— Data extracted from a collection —
=====

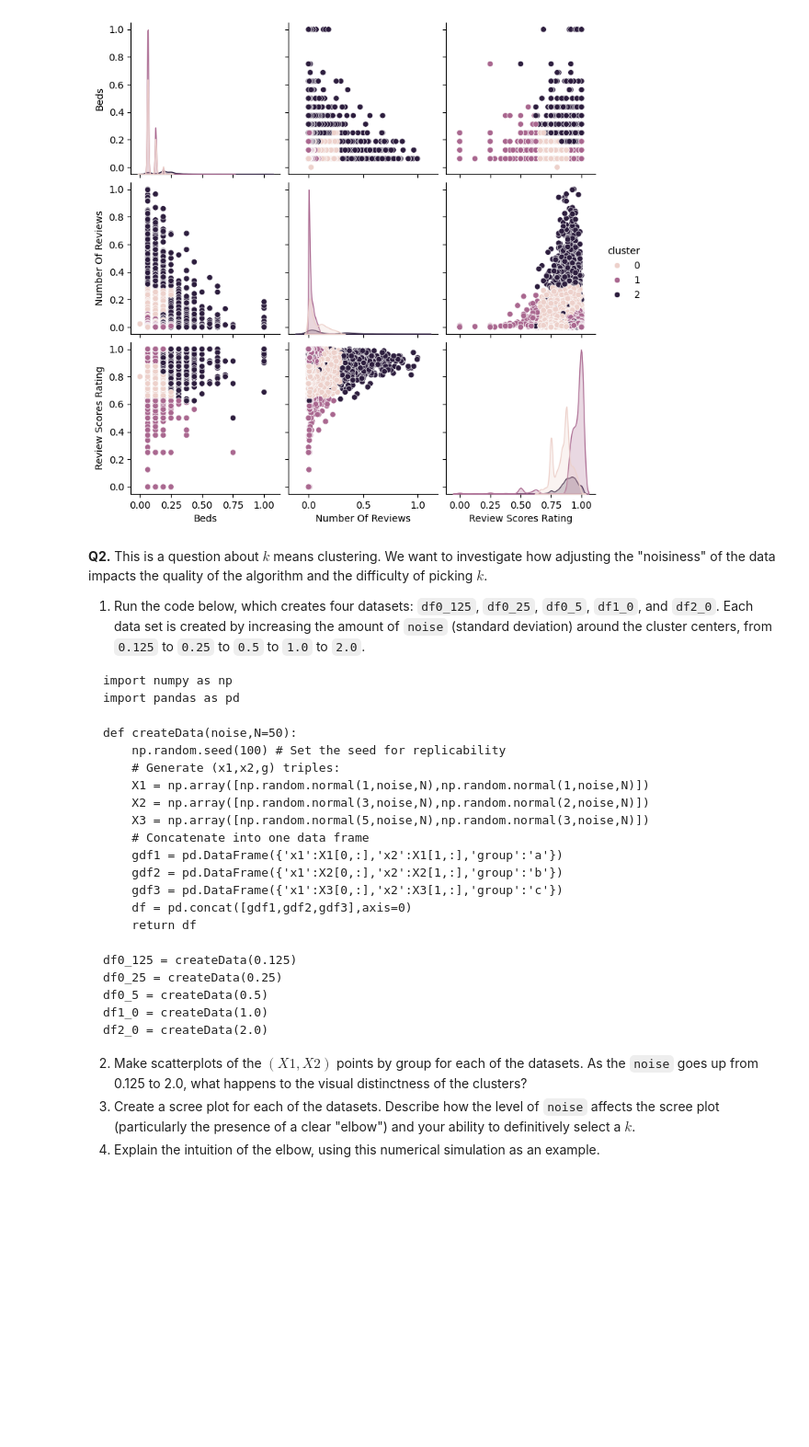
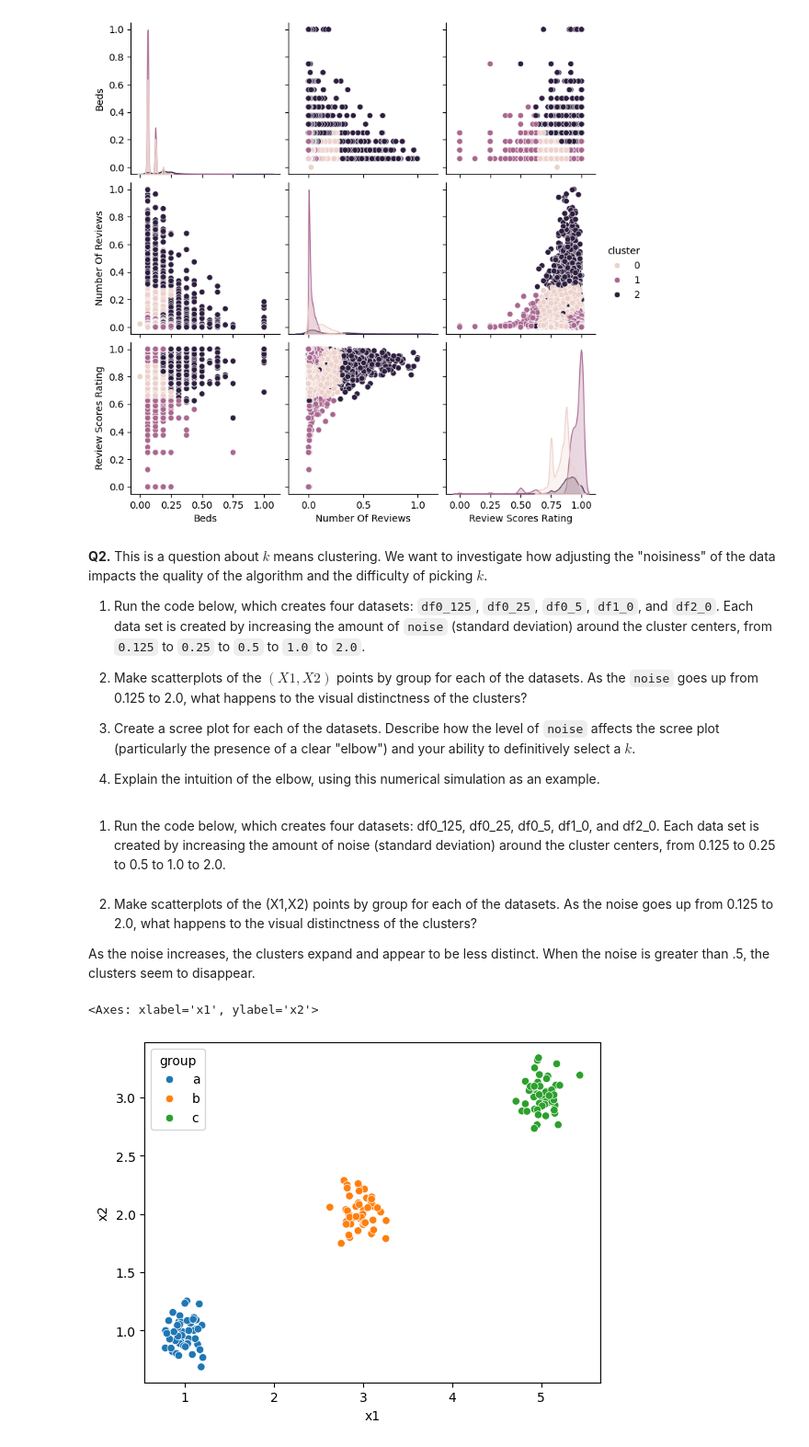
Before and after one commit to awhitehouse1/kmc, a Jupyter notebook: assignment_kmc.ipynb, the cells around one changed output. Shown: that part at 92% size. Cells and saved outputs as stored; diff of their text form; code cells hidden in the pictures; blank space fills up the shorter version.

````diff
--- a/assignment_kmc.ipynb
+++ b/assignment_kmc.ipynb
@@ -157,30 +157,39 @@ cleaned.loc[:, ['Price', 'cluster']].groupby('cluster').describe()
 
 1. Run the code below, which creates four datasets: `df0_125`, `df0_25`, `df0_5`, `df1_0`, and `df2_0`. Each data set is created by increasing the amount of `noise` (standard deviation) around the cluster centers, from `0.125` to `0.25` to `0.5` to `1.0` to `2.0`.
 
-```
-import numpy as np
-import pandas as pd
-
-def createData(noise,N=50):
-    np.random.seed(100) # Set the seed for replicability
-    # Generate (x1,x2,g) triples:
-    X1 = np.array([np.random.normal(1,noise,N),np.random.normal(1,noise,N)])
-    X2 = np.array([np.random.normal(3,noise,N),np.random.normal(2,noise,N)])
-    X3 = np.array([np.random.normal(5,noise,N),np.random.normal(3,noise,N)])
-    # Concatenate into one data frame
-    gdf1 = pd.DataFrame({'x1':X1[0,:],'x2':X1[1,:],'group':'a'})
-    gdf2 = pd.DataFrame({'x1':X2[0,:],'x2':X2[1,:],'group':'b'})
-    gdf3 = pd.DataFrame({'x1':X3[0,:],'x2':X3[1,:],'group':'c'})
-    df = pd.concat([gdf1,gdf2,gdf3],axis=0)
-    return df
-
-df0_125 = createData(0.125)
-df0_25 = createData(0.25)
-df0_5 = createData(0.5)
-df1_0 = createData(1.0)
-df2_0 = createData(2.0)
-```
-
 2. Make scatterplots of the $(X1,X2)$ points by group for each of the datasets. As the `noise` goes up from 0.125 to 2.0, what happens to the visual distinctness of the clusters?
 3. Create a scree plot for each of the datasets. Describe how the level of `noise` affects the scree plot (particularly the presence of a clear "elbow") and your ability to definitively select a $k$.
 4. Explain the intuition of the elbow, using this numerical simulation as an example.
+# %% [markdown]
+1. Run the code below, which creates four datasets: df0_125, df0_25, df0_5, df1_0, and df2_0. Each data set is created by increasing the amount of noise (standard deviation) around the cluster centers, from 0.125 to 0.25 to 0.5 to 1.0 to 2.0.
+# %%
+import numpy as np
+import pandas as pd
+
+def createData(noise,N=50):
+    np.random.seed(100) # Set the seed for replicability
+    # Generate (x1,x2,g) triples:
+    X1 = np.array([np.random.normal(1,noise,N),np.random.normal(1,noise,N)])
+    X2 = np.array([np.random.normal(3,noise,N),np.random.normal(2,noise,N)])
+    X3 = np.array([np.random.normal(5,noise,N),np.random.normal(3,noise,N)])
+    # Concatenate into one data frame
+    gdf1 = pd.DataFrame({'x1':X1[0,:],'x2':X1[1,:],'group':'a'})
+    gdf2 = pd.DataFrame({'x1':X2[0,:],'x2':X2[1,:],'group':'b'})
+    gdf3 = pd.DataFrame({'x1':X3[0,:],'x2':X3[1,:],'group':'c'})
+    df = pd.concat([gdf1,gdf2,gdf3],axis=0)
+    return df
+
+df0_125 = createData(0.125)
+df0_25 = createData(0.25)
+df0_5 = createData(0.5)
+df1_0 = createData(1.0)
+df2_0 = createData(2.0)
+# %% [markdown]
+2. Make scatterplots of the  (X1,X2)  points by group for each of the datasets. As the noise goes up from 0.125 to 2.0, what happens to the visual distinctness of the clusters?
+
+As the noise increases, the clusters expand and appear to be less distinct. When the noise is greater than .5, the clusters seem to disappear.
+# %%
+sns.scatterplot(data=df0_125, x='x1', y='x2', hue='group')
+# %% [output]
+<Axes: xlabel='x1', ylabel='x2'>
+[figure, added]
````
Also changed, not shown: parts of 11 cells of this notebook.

=====

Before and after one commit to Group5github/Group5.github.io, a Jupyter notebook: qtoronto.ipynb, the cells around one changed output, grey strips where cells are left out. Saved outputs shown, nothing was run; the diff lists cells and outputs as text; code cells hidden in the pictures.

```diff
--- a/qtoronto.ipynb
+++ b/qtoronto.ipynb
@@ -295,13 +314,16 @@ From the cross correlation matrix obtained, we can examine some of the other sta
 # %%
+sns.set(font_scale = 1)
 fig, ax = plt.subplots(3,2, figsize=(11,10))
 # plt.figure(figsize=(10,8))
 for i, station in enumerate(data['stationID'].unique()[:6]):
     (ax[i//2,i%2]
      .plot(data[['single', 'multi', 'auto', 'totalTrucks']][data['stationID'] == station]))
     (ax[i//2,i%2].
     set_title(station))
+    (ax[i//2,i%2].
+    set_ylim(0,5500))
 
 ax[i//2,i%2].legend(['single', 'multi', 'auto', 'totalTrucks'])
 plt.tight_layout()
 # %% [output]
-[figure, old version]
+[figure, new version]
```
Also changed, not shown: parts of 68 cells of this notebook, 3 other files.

=====

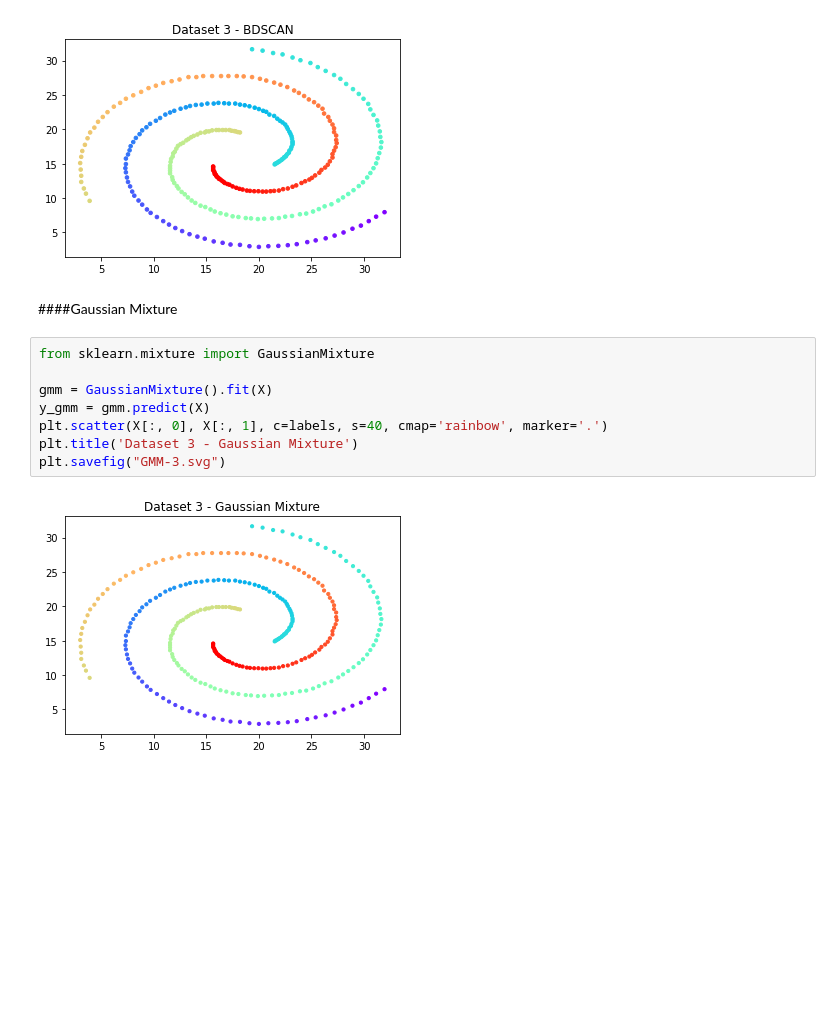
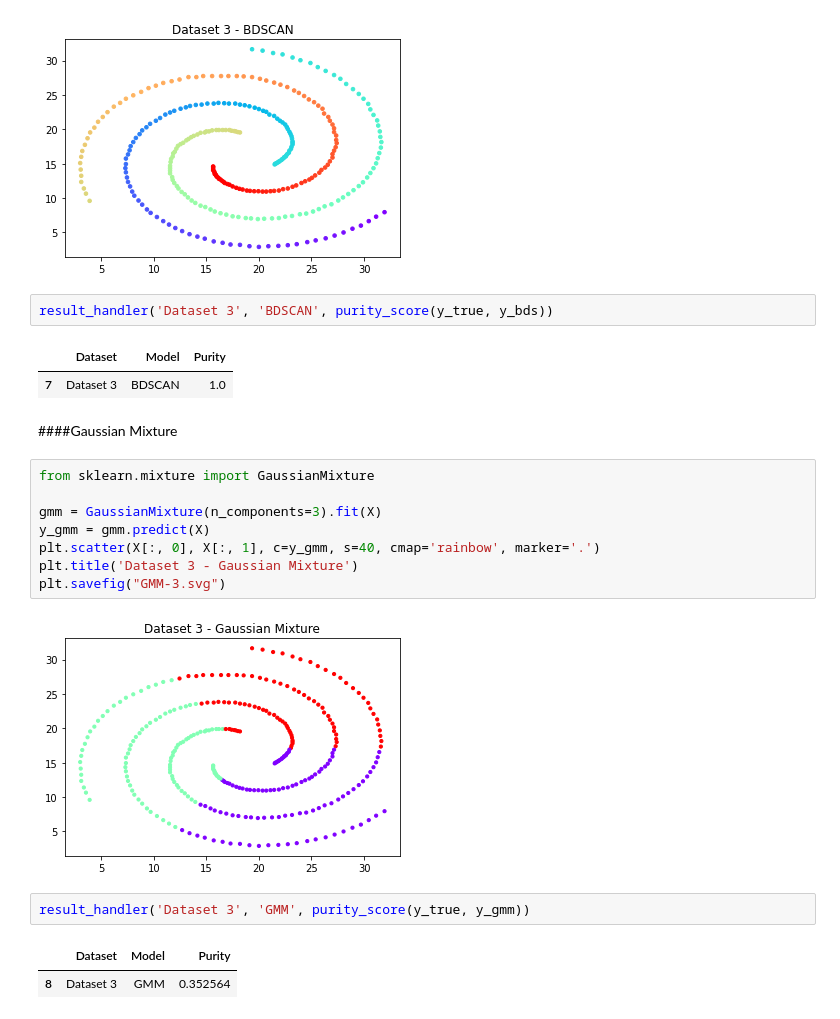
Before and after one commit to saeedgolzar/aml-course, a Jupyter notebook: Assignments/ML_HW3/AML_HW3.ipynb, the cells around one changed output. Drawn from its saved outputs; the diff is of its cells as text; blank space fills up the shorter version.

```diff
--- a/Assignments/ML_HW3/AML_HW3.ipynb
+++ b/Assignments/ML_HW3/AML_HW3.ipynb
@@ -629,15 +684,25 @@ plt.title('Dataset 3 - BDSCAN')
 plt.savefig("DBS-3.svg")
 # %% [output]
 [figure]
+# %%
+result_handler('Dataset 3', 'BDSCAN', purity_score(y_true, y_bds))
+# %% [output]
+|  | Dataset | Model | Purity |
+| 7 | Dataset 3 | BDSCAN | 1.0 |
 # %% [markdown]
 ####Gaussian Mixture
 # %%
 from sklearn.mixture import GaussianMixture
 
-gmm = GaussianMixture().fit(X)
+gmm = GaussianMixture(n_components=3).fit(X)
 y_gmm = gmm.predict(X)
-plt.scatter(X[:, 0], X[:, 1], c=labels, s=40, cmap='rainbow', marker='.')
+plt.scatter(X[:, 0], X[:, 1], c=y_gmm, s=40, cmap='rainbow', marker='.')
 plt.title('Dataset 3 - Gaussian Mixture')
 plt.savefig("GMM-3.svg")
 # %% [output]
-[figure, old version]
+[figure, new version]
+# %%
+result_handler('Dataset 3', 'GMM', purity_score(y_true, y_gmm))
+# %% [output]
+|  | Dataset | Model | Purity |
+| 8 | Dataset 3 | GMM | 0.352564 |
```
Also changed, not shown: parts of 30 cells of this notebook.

=====

— TASK STATEMENT —
Tally the lines in the entries above that hold the word "createData". Reply with nothing but that count.

— EXERCISE RESULT —
12